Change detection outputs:
Content starts
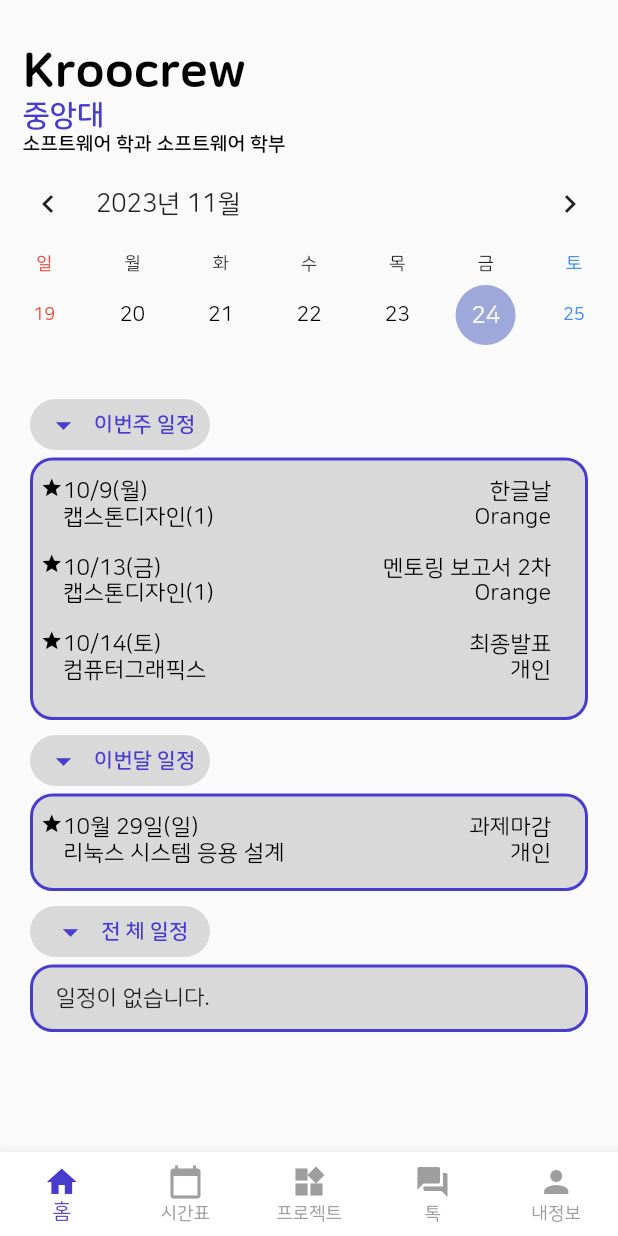
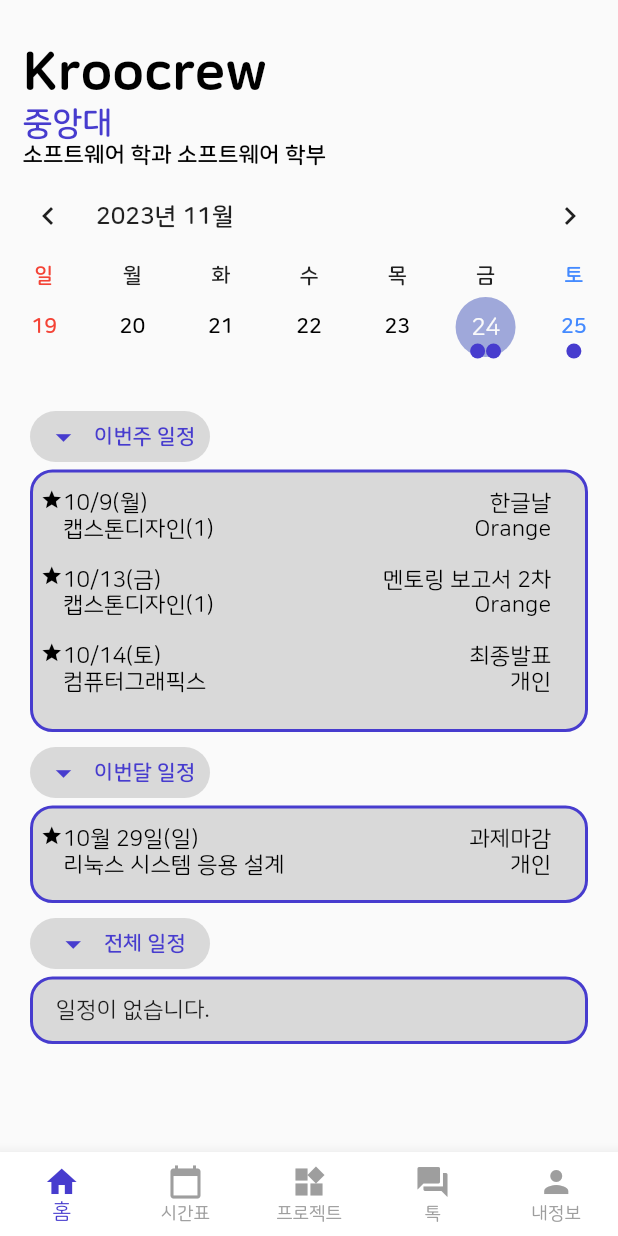
Before and after one commit to rkftp/Kroocrew, a Flutter app: the screen it shows after launch, after a tap on "로그인", on a phone screen of 412 x 824 dp. Run offline on Flutter 3.47's test engine with Material 2 defaults, Android fonts, the phone set to English and light mode, and no system bars; drawn by our look-alikes of table_calendar; our stand-ins replace dio, functional_widget_annotation, get.

Commit message:
레이아웃 일부 수정

```diff
--- a/lib/screens/home/1.Head.dart
+++ b/lib/screens/home/1.Head.dart
@@ -30,7 +30,7 @@
         padding: EdgeInsets.fromLTRB(15, 30, 0, 0),
         child: Text(app_name,style: TextStyle(
             color:Colors.black,
-            fontSize: 32,
+            fontSize: 35,
             fontWeight: FontWeight.w800
         ),),
     );
@@ -46,7 +46,7 @@
         padding: EdgeInsets.fromLTRB(15, 0, 0, 0),
         child: Text(user_uni_name,style: TextStyle(
             color:Color(0xff473CCE),
-            fontSize: 20,
+            fontSize: 22,
             fontWeight: FontWeight.w700
         ),)
     );
@@ -62,7 +62,7 @@
         padding: EdgeInsets.fromLTRB(15, 0, 0, 0),
         child: Text(user_dep_name,style: TextStyle(
             color:Colors.black,
-            fontSize: 13,
+            fontSize: 15,
             fontWeight: FontWeight.bold
         ),)
     );
--- a/lib/screens/home/2.Cal_Test.dart
+++ b/lib/screens/home/2.Cal_Test.dart
@@ -1,3 +1,4 @@
+
   import 'package:flutter/material.dart';
   import 'package:table_calendar/table_calendar.dart';
 
@@ -9,8 +10,8 @@
 
   class _TableCalendarScreenState extends State<TableCalendarScreen> {
   Map<DateTime, List<Event>> events = {
-    DateTime.utc(2023,11,8) : [ Event('title'), Event('title2') ],
-    DateTime.utc(2023,11,7) : [ Event('title3') ],
+  DateTime.utc(2023, 11, 24): [Event('lol'), Event('snas')],
+  DateTime.utc(2023, 11, 25): [Event('fxxk')],
   };
 
   List<Event> _getEventsForDay(DateTime day) {
@@ -27,21 +28,22 @@
     focusedDay: DateTime.now(),
     eventLoader: _getEventsForDay,
     headerStyle: HeaderStyle(
-            formatButtonVisible : false,
+    formatButtonVisible: false,
+    titleTextStyle: TextStyle(fontSize: 16, fontWeight: FontWeight.bold), // 제목 스타일 변경
     ),
     daysOfWeekStyle: DaysOfWeekStyle(
-          weekdayStyle: TextStyle(fontSize: 12),
-          weekendStyle: TextStyle(fontSize: 12),
+      weekdayStyle: TextStyle(fontSize: 14, fontWeight: FontWeight.bold),
+      weekendStyle: TextStyle(fontSize: 14, fontWeight: FontWeight.bold),
     ),
     calendarFormat: CalendarFormat.week,
     calendarStyle: CalendarStyle(
     markerSize: 10.0,
     markerDecoration: BoxDecoration(
     color: Color(0xff473CCE),
-              shape: BoxShape.circle
+    shape: BoxShape.circle,
     ),
-          defaultTextStyle: TextStyle(color: Colors.black),
-          weekendTextStyle: TextStyle(color: Colors.blueAccent,fontSize: 12),
+    defaultTextStyle: TextStyle(color: Colors.black, fontSize: 14, fontWeight: FontWeight.bold),
+    weekendTextStyle: TextStyle(color: Colors.blueAccent, fontSize: 14, fontWeight: FontWeight.bold),
     ),
     calendarBuilders: CalendarBuilders(
     defaultBuilder: (context, day, focusedDay) {
@@ -49,14 +51,14 @@
       return Center(
         child: Text(
       '${day.day}',
-                            style: TextStyle(color: Colors.red,fontSize: 12),
+      style: TextStyle(color: Colors.red, fontSize: 14, fontWeight: FontWeight.bold),
       ),
     );
     } else if (day.weekday == DateTime.saturday) {
       return Center(
         child: Text(
       '${day.day}',
-                            style: TextStyle(color: Colors.blueAccent,fontSize: 12),
+      style: TextStyle(color: Colors.blueAccent, fontSize: 14, fontWeight: FontWeight.bold),
     ),
     );
   }
@@ -67,14 +69,14 @@
       return Center(
         child: Text(
       '일',
-                    style: TextStyle(color: Colors.red,fontSize: 12),
+  style: TextStyle(color: Colors.red, fontSize: 14, fontWeight: FontWeight.bold),
     ),
     );
     } else if (day.weekday == DateTime.saturday) {
       return Center(
         child: Text(
   '토',
-                    style: TextStyle(color: Colors.blueAccent,fontSize: 12),
+  style: TextStyle(color: Colors.blueAccent, fontSize: 14, fontWeight: FontWeight.bold),
   ),
   );
   }
@@ -87,6 +89,7 @@
   }
 
   class Event {
-  String title;
+  final String title;
+
   Event(this.title);
   }
--- a/lib/screens/home/3.List.dart
+++ b/lib/screens/home/3.List.dart
@@ -38,7 +38,7 @@
 
   final week = "이번주 일정";
   final month = '이번달 일정';
-  final all = '전 체 일정';
+  final all = '전체 일정';
   final b1 = [['10/9(월)', '한글날', '캡스톤디자인(1)', 'Orange'],
     ['10/13(금)', '멘토링 보고서 2차', '캡스톤디자인(1)', 'Orange'],
     ['10/14(토)', '최종발표', '컴퓨터그래픽스', '개인']];
@@ -66,9 +66,10 @@
 
 class Subject_Box extends StatefulWidget {
   final String state;
-  final onoff_week;
+  final VoidCallback onoff_week;
 
-  Subject_Box({Key? key, required this.state,required this.onoff_week}) : super(key: key);
+  Subject_Box({Key? key, required this.state, required this.onoff_week}) : super(key: key);
+
   @override
   State<Subject_Box> createState() => _Subject_BoxState();
 }
@@ -78,7 +79,14 @@
 
   @override
   Widget build(BuildContext context) {
-    return Container(
+    return GestureDetector(
+      onTap: () {
+        widget.onoff_week();
+        setState(() {
+          isArrowUp = !isArrowUp;
+        });
+      },
+      child: Container(
         margin: EdgeInsets.fromLTRB(0, 10, 0, 0),
         padding: EdgeInsets.all(5),
         height: 34,
@@ -88,22 +96,14 @@
           borderRadius: BorderRadius.circular(50),
         ),
         child: Row(
-        mainAxisAlignment: MainAxisAlignment.center, // Align children in the center of the row
+          mainAxisAlignment: MainAxisAlignment.center,
           children: [
-          GestureDetector(
-            onTap: () {
-              widget.onoff_week();
-              setState(() {
-                isArrowUp = !isArrowUp;
-              });
-            },
-            child: Icon(
+            Icon(
               isArrowUp ? Icons.arrow_drop_up : Icons.arrow_drop_down,
               size: 25,
               color: Color(0xff473CCE),
             ),
-          ),
-          SizedBox(width: 8), // Add some space between icon and text
+            SizedBox(width: 8),
             Text(
               widget.state,
               style: TextStyle(
@@ -113,6 +113,7 @@
               ),
             ),
           ],
+        ),
       ),
     );
   }
--- a/lib/screens/myinfo/1.Name.dart
+++ b/lib/screens/myinfo/1.Name.dart
@@ -14,7 +14,6 @@
           children: [
             name(user_name: user_name,),
 
-            speed(user_speed: user_speed,),
           ],
         ),
         button(text: '프로필 수정', next_page: empty()),
--- a/lib/screens/myinfo/Myinfo.dart
+++ b/lib/screens/myinfo/Myinfo.dart
@@ -29,7 +29,6 @@
                   uni(text: '학교',info:user_uni_name),
                   uni(text: '학과',info:user_dep_name),
                   uni(text: '학번',info:user_num),
-                  uni(text: '속력',info:user_speed),
                 ],
               )
           ),
--- a/lib/screens/myinfo/front_page.dart
+++ b/lib/screens/myinfo/front_page.dart
@@ -25,9 +25,8 @@
       body: ListView(
         children: [
           Head.head(),
-          Name.NamePlace(user_name: user_name,user_speed: user_speed,),
           button(text:'개인정보',icon:Icons.person_outlined,next_page: Infornation.imformation(user_uni_name:user_uni_name,user_dep_name:user_dep_name,user_num:user_num,user_speed:user_speed) ),
-          button(text:'계정', icon:Icons.lock_outline, next_page:Account.account(user_id: user_id)),
+          button(text:'계정', icon:Icons.lock_outline, next_page:Account.account(user_id: user_id,loginDacc: loginDacc,)),
           button(text: '개인 설정', icon:Icons.settings,next_page:AppSet.appset()),
           button(text: '기타', icon:Icons.more_horiz_outlined,next_page: Etc.etc(loginDacc:loginDacc),),
         ],
```
Also changed, not shown: lib/screens/myinfo/3.Account.dart (+46 -1 lines). Lines whose indentation alone changed are shown as unchanged.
Content ends
**Work instructions**:
Return every line of the records in which the word "Account" is found.

**Final answer**:
-          button(text:'계정', icon:Icons.lock_outline, next_page:Account.account(user_id: user_id)),
+          button(text:'계정', icon:Icons.lock_outline, next_page:Account.account(user_id: user_id,loginDacc: loginDacc,)),
Also changed, not shown: lib/screens/myinfo/3.Account.dart (+46 -1 lines). Lines whose indentation alone changed are shown as unchanged.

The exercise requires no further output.